### The task
Set down all of the records word for word.
[[ Information given, beginning ]]
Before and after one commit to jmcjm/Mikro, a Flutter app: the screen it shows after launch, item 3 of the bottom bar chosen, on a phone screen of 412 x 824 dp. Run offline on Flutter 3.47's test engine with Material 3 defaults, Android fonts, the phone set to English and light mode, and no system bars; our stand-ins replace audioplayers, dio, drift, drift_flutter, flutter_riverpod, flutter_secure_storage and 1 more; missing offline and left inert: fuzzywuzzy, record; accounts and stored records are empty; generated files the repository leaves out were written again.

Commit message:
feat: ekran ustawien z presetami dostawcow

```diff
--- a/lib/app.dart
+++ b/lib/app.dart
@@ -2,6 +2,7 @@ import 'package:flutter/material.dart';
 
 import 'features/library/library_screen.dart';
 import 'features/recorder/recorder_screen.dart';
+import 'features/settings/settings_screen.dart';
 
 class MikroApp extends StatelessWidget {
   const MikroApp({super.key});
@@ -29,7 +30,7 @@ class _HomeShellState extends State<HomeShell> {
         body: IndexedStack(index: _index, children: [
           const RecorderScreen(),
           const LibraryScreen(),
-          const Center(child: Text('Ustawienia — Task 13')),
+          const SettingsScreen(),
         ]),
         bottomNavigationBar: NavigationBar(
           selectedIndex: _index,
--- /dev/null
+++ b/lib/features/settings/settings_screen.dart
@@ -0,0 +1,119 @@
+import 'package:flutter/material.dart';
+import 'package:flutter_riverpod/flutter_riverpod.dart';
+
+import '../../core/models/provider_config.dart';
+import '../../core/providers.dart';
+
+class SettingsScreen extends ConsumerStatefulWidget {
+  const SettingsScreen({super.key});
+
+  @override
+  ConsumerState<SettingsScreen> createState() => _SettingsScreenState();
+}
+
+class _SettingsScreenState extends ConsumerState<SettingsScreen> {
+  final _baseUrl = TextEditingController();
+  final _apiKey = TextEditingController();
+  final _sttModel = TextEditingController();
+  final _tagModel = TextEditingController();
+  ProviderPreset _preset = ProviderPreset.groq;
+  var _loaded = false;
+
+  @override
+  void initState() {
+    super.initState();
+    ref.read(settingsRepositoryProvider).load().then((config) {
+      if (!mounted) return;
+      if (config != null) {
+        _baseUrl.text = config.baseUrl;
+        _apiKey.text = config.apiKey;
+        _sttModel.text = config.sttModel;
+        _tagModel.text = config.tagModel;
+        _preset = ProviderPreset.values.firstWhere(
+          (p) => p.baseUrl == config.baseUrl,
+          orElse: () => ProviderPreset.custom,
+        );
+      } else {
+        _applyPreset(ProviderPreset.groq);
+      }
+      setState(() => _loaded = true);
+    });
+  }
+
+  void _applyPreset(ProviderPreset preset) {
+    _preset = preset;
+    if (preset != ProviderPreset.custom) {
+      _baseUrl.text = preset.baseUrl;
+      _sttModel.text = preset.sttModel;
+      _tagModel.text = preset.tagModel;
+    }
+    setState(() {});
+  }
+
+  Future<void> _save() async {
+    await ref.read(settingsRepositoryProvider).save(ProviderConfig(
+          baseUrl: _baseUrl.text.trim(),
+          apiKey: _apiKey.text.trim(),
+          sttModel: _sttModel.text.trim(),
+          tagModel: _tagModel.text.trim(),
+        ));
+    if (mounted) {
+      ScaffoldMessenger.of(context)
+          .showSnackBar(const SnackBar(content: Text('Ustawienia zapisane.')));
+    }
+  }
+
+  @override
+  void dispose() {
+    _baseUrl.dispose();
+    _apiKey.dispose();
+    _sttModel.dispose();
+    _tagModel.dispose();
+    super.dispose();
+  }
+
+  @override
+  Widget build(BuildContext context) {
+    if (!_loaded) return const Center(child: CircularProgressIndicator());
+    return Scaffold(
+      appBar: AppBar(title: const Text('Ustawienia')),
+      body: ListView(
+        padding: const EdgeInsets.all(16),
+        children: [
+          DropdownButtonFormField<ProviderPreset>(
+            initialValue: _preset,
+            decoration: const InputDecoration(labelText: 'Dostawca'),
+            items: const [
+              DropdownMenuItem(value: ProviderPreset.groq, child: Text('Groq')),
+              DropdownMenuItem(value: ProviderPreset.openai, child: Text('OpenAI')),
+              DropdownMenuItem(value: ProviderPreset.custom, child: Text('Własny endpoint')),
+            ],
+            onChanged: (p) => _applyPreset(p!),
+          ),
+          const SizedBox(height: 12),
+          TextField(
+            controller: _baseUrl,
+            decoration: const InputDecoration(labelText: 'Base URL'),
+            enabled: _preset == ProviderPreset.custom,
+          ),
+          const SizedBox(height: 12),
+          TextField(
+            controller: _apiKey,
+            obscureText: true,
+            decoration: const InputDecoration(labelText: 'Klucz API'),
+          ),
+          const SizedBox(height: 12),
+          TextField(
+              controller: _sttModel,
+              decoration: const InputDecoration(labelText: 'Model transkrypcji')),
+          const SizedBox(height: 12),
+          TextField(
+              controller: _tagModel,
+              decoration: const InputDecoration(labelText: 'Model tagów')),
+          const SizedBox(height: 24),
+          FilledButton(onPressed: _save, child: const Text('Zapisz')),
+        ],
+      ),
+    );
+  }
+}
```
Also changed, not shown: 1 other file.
[[ Information given, end ]]
### Result
Before and after one commit to jmcjm/Mikro, a Flutter app: the screen it shows after launch, item 3 of the bottom bar chosen, on a phone screen of 412 x 824 dp. Run offline on Flutter 3.47's test engine with Material 3 defaults, Android fonts, the phone set to English and light mode, and no system bars; our stand-ins replace audioplayers, dio, drift, drift_flutter, flutter_riverpod, flutter_secure_storage and 1 more; missing offline and left inert: fuzzywuzzy, record; accounts and stored records are empty; generated files the repository leaves out were written again.

Commit message:
feat: ekran ustawien z presetami dostawcow

```diff
--- a/lib/app.dart
+++ b/lib/app.dart
@@ -2,6 +2,7 @@ import 'package:flutter/material.dart';
 
 import 'features/library/library_screen.dart';
 import 'features/recorder/recorder_screen.dart';
+import 'features/settings/settings_screen.dart';
 
 class MikroApp extends StatelessWidget {
   const MikroApp({super.key});
@@ -29,7 +30,7 @@ class _HomeShellState extends State<HomeShell> {
         body: IndexedStack(index: _index, children: [
           const RecorderScreen(),
           const LibraryScreen(),
-          const Center(child: Text('Ustawienia — Task 13')),
+          const SettingsScreen(),
         ]),
         bottomNavigationBar: NavigationBar(
           selectedIndex: _index,
--- /dev/null
+++ b/lib/features/settings/settings_screen.dart
@@ -0,0 +1,119 @@
+import 'package:flutter/material.dart';
+import 'package:flutter_riverpod/flutter_riverpod.dart';
+
+import '../../core/models/provider_config.dart';
+import '../../core/providers.dart';
+
+class SettingsScreen extends ConsumerStatefulWidget {
+  const SettingsScreen({super.key});
+
+  @override
+  ConsumerState<SettingsScreen> createState() => _SettingsScreenState();
+}
+
+class _SettingsScreenState extends ConsumerState<SettingsScreen> {
+  final _baseUrl = TextEditingController();
+  final _apiKey = TextEditingController();
+  final _sttModel = TextEditingController();
+  final _tagModel = TextEditingController();
+  ProviderPreset _preset = ProviderPreset.groq;
+  var _loaded = false;
+
+  @override
+  void initState() {
+    super.initState();
+    ref.read(settingsRepositoryProvider).load().then((config) {
+      if (!mounted) return;
+      if (config != null) {
+        _baseUrl.text = config.baseUrl;
+        _apiKey.text = config.apiKey;
+        _sttModel.text = config.sttModel;
+        _tagModel.text = config.tagModel;
+        _preset = ProviderPreset.values.firstWhere(
+          (p) => p.baseUrl == config.baseUrl,
+          orElse: () => ProviderPreset.custom,
+        );
+      } else {
+        _applyPreset(ProviderPreset.groq);
+      }
+      setState(() => _loaded = true);
+    });
+  }
+
+  void _applyPreset(ProviderPreset preset) {
+    _preset = preset;
+    if (preset != ProviderPreset.custom) {
+      _baseUrl.text = preset.baseUrl;
+      _sttModel.text = preset.sttModel;
+      _tagModel.text = preset.tagModel;
+    }
+    setState(() {});
+  }
+
+  Future<void> _save() async {
+    await ref.read(settingsRepositoryProvider).save(ProviderConfig(
+          baseUrl: _baseUrl.text.trim(),
+          apiKey: _apiKey.text.trim(),
+          sttModel: _sttModel.text.trim(),
+          tagModel: _tagModel.text.trim(),
+        ));
+    if (mounted) {
+      ScaffoldMessenger.of(context)
+          .showSnackBar(const SnackBar(content: Text('Ustawienia zapisane.')));
+    }
+  }
+
+  @override
+  void dispose() {
+    _baseUrl.dispose();
+    _apiKey.dispose();
+    _sttModel.dispose();
+    _tagModel.dispose();
+    super.dispose();
+  }
+
+  @override
+  Widget build(BuildContext context) {
+    if (!_loaded) return const Center(child: CircularProgressIndicator());
+    return Scaffold(
+      appBar: AppBar(title: const Text('Ustawienia')),
+      body: ListView(
+        padding: const EdgeInsets.all(16),
+        children: [
+          DropdownButtonFormField<ProviderPreset>(
+            initialValue: _preset,
+            decoration: const InputDecoration(labelText: 'Dostawca'),
+            items: const [
+              DropdownMenuItem(value: ProviderPreset.groq, child: Text('Groq')),
+              DropdownMenuItem(value: ProviderPreset.openai, child: Text('OpenAI')),
+              DropdownMenuItem(value: ProviderPreset.custom, child: Text('Własny endpoint')),
+            ],
+            onChanged: (p) => _applyPreset(p!),
+          ),
+          const SizedBox(height: 12),
+          TextField(
+            controller: _baseUrl,
+            decoration: const InputDecoration(labelText: 'Base URL'),
+            enabled: _preset == ProviderPreset.custom,
+          ),
+          const SizedBox(height: 12),
+          TextField(
+            controller: _apiKey,
+            obscureText: true,
+            decoration: const InputDecoration(labelText: 'Klucz API'),
+          ),
+          const SizedBox(height: 12),
+          TextField(
+              controller: _sttModel,
+              decoration: const InputDecoration(labelText: 'Model transkrypcji')),
+          const SizedBox(height: 12),
+          TextField(
+              controller: _tagModel,
+              decoration: const InputDecoration(labelText: 'Model tagów')),
+          const SizedBox(height: 24),
+          FilledButton(onPressed: _save, child: const Text('Zapisz')),
+        ],
+      ),
+    );
+  }
+}
```
Also changed, not shown: 1 other file.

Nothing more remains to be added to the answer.